The former world No.1 has endured a rollercoaster 12 months that has included coaching changes, surgery and a complete loss of form and direction.

Despite his recent troubles, though, his belief in his ability has never wavered.

“I would be sitting here and competing in this tournament if I didn’t believe I could do that,” replied Djokovic when asked whether he could still compete for Grand Slams and the No.1 ranking.

“Being in that position and having achieved so much just gives me enough reason to believe I can make it again. I know that I’m not 20 anymore and it’s different now, but I still feel like I have a lot of juice in my legs and I can play really well and compete.

“I know that If I’m not dealing with any significant injury that can disturb the way I compete and train, then I can really reach the desired level.”

The Serbian, who will take on Dominic Thiem in an intriguing third round tie at the Monte-Carlo Masters on Thursday, is playing with a lighter racket this season in an attempt to alleviate stress on his troublesome right elbow.

“I changed my racket earlier this year. The model is the same, but I’ve made some small adjustments,” added the 12-time major winner.

“In our world, they are quite significant [changes] but I felt, and also [Andre] Agassi and Radek [Stepanek] felt, who worked with me at the time, that it was a good call for me when looking at the bigger picture and the long run.

“I feel more comfortable with the racket as I go along.

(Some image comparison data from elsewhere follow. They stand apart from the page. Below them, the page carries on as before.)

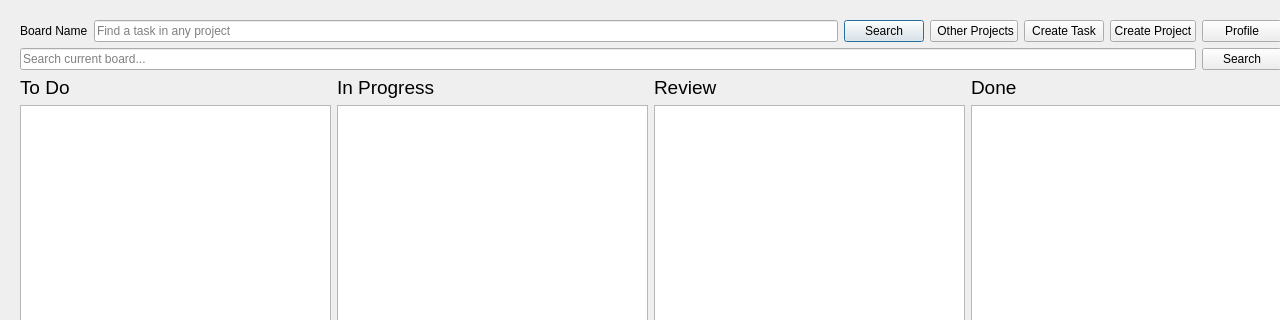
The window that maindashboard.ui (BelchieBen/BenjaminBelcherAssessment) describes before a commit, drawn with Qt 5; both pictures show x 0 to 1280 and y 0 to 320 of the 1280 by 720 pixel window.
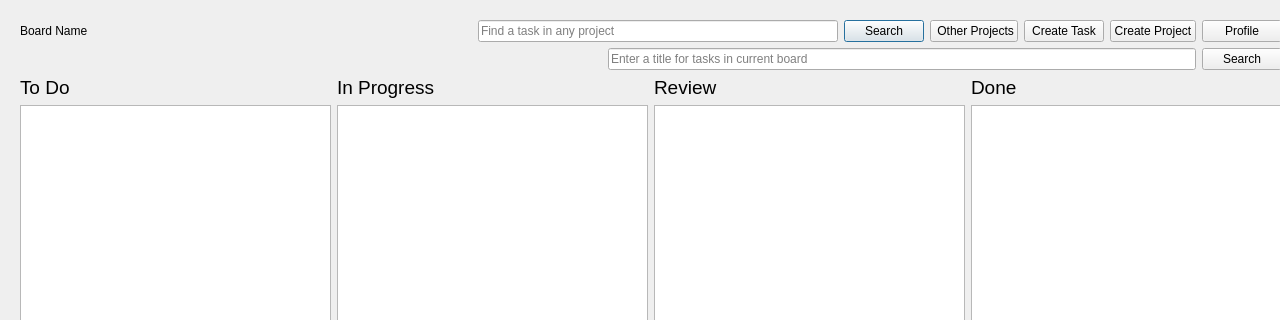
The same window after the commit.

Commit message: Added individual dashboards and tasks, and modifying user lists

Patch:
```diff
--- a/maindashboard.ui
+++ b/maindashboard.ui
@@ -48,14 +48,33 @@
            </property>
           </widget>
          </item>
+         <item>
+          <spacer name="horizontalSpacer_2">
+           <property name="orientation">
+            <enum>Qt::Horizontal</enum>
+           </property>
+           <property name="sizeHint" stdset="0">
+            <size>
+             <width>40</width>
+             <height>20</height>
+            </size>
+           </property>
+          </spacer>
+         </item>
          <item>
           <widget class="QLineEdit" name="SearchBar">
            <property name="minimumSize">
             <size>
-             <width>500</width>
+             <width>0</width>
              <height>0</height>
             </size>
            </property>
+           <property name="maximumSize">
+            <size>
+             <width>360</width>
+             <height>16777215</height>
+            </size>
+           </property>
            <property name="placeholderText">
             <string>Find a task in any project</string>
            </property>
@@ -101,9 +120,28 @@
        <item>
         <layout class="QHBoxLayout" name="horizontalLayout_3">
          <item>
-          <widget class="QLineEdit" name="lineEdit">
+          <spacer name="horizontalSpacer">
+           <property name="orientation">
+            <enum>Qt::Horizontal</enum>
+           </property>
+           <property name="sizeHint" stdset="0">
+            <size>
+             <width>40</width>
+             <height>20</height>
+            </size>
+           </property>
+          </spacer>
+         </item>
+         <item>
+          <widget class="QLineEdit" name="SearchCurrentBoard">
+           <property name="maximumSize">
+            <size>
+             <width>1200</width>
+             <height>16777215</height>
+            </size>
+           </property>
            <property name="placeholderText">
-            <string>Search current board...</string>
+            <string>Enter a title for tasks in current board</string>
            </property>
           </widget>
          </item>
```
Left out of the diff: 2 changed lines with no effect on the pictures. The commit also changes 21 other files.
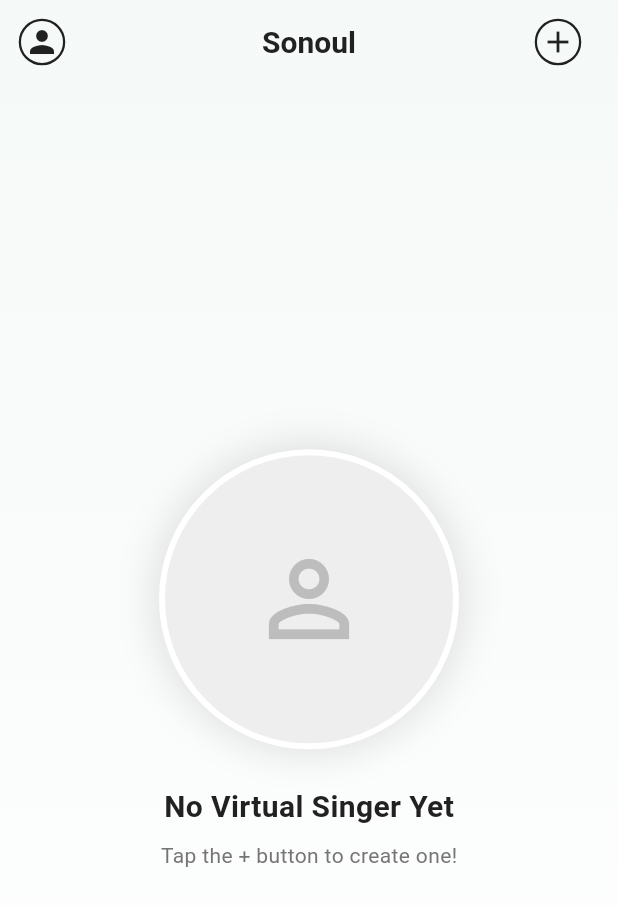
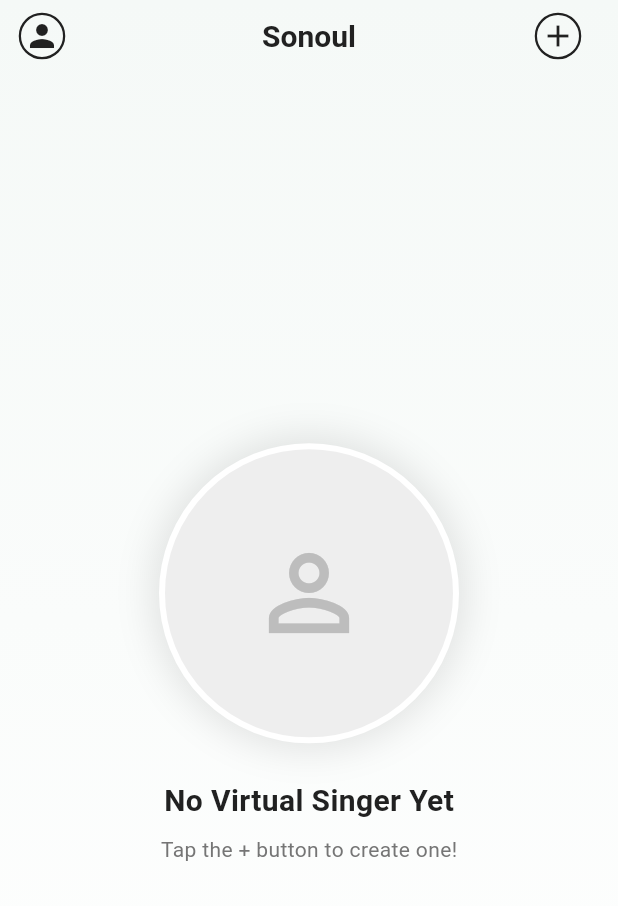
Before and after one commit to hymanliu2015/sonoul, a Flutter app: the DashPage screen opened by its route, on a phone screen of 412 x 824 dp. Shown: the top 906 px of the screen. Run offline on Flutter 3.47's test engine with Material 3 defaults, Android fonts, the phone set to English and light mode, and no system bars; our stand-ins replace audioplayers, dio, fluttertoast, get, in_app_purchase, in_app_review and 8 more; missing offline and left inert: record; accounts and stored records are empty; network calls fail; Roboto replaces fonts that are missing (Outfit).

Commit message:
平板电脑更新

```diff
--- a/lib/features/dash/dash_page.dart
+++ b/lib/features/dash/dash_page.dart
@@ -1,6 +1,7 @@
 import 'package:flutter/material.dart';
 import 'package:get/get.dart';
 import 'package:sonoul/common/res/app_colors.dart';
+import 'package:sonoul/components/custom_appbar.dart';
 import 'package:sonoul/components/custom_text.dart';
 import 'package:sonoul/features/dash/dash_controller.dart';
 
@@ -13,9 +14,7 @@
   Widget build(BuildContext context) {
     return Scaffold(
       extendBodyBehindAppBar: true,
-      appBar: AppBar(
-        backgroundColor: Colors.transparent,
-        elevation: 0,
+      appBar: CustomAppbar(
         title: const Text(
           'Sonoul',
           style: TextStyle(
@@ -25,7 +24,6 @@
             fontFamily: 'Outfit', // Assuming a nice font, or default
           ),
         ),
-        centerTitle: true,
         leading: IconButton(
           icon: Container(
             padding: const EdgeInsets.all(2),
```
Also changed, not shown: 1 other file.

Obviously it takes a little bit of time. I think Roger [Federer] some years ago had a racket change and it took him some time, some months, to get comfortable with it.

“If you think about the big picture, and think about certain parts of your game you want to improve, then maybe technology can help with that. It was a big call. I changed from Wilson to Head in 2009 and it took me a year to find the right dimensions and right swing-weight balance. “